There is however a developing plan for a nanorobot which can do what Amy proposes. It is known as a Chromallocyte and has a concept which has been talked about in Nanomedicine circles for a couple of years. I just received a preliminary outline for a paper on this specific type of nanorobot from Robert Freitas and we are working on the details involved. If we are diligent perhaps the paper will be available in 3-6 months. The basic mechanism is that a nanorobot enters a cell, navigates close to the nucleus, sticks a manipulator arm into the nucleus, hauls out some or all of the old chromosomes (DNA) and inserts replacement chromosomes/DNA into the nucleus. Chromallocytes can essentially augment or replace genomes in most, if not all, of the cells in a human body.

Robert Bradbury (

Robert A. Freitas Jr. said...

I’m pleased that Bradbury has begun discussing my “chromallocyte” nanorobot concept (to perform Chromosome Replacement Therapy) with a broader community, as I’ve been doing in more private circles since about 1996. The “developing plan”, which up to now has been mine alone, will be further elucidated in a scaling study that I’ve been trying to find time to finish since 1999. With Robert’s able assistance, this technical paper may finally reach fruition later this year.

Robert A. Freitas Jr.
Author, Nanomedicine

Anonymous said...

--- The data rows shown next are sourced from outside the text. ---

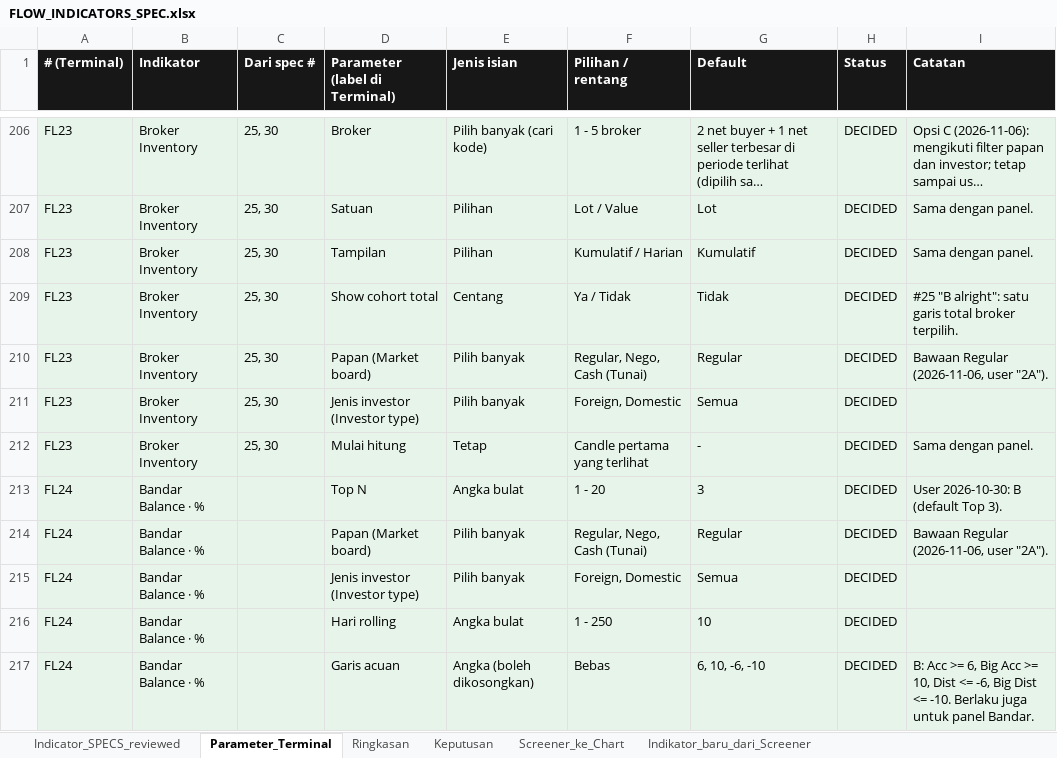
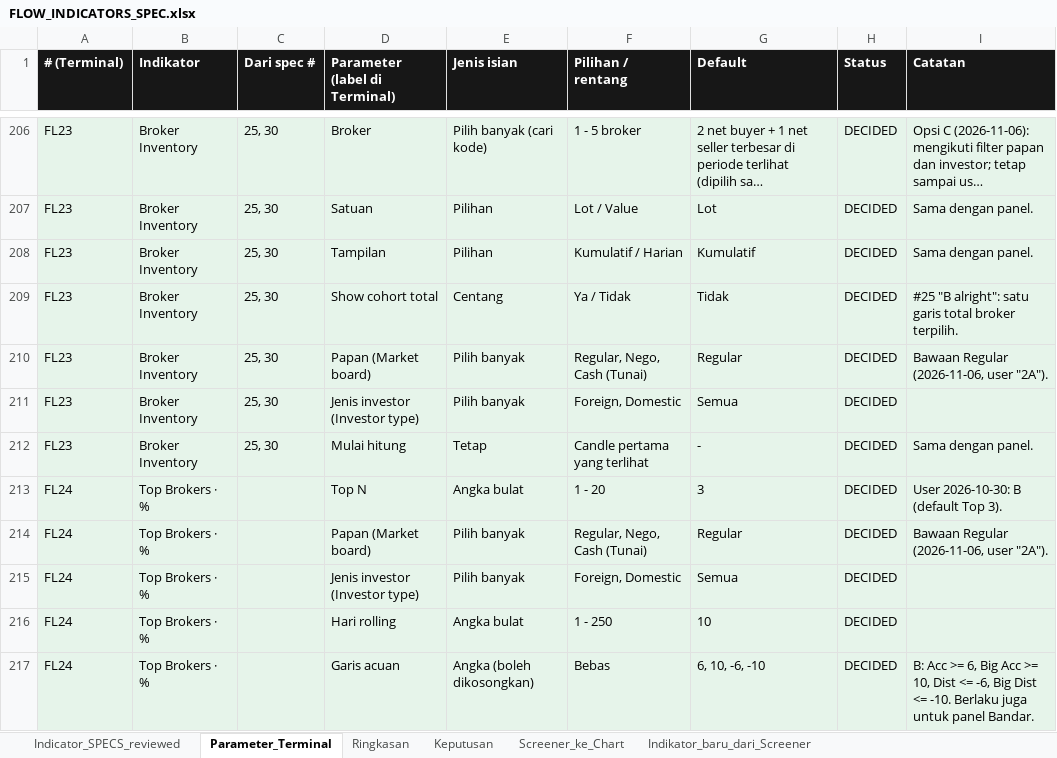
Before and after one commit to rednightt33/saniti, an Excel workbook: verification/terminal_api/flow_indicators/FLOW_INDICATORS_SPEC.xlsx, sheet Parameter_Terminal, drawn as a sheet; only a part is shown, gaps mark what is left out; long unchanged cells end in …; values as stored, in another font and other column widths than the file's, no borders; the diff covers the shown part only; the diff names each change by its address in the sheet, - before the commit and + after, or states it on an @@ line.

```diff
--- a/verification/terminal_api/flow_indicators/FLOW_INDICATORS_SPEC.xlsx (sheet Parameter_Terminal)
+++ b/verification/terminal_api/flow_indicators/FLOW_INDICATORS_SPEC.xlsx (sheet Parameter_Terminal)
-B213:B217 (Indikator): Bandar Balance · %
+B213:B217 (Indikator): Top Brokers · %
```
Also changed, not shown: 16 edited cells elsewhere in this sheet, sheet Indikator_baru_dari_Screener, sheet Ringkasan, sheet Screener_ke_Chart, sheet Keputusan, 18 other files.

I recently sent a Press Release to Amy Alkon who writes a
syndicated column called "Advice Goddess" and got a
diatribe about our company on her website.

Here are some of her nasty comments. For complete text
see at

The following statements you made about me and our
company, Sew Beautiful, ( on
your Blog are libelous and they are false. You have no
basis for making these remarks.

Amy wrote..

"I especially love your argument that your customers like
it. I'm sure the guy who gets a stolen TV really cheaply
from a fence is thrilled as well.

"DOES Chanel really know what you're doing? I doubt it."
"I'm loath to believe anything you say"

"...there's much you're doing that's illegal"
"Your rationalization of it is absolutely disgusting"
"Clearly, you are utterly unconcerned with much but
making a profit."

"Your business practices make me retch, and your
disrespect for others' creative work and intellectual
property is creepy."

"Hey, there were lots of Nazis in WWII. Doesn't make it
right to murder Jews, homosexuals, and gypsies.
"Everybody's doing it" doesn't make it moral. What's so
disturbing is the energy you put into defending your
taking the work of others and profiting from it. All of the
above knockoff artists sicken me. It's wrong to profit from
work that is not yours -- whether or not there's some hole
in the fence of the law that permits you to sneak through
and do it."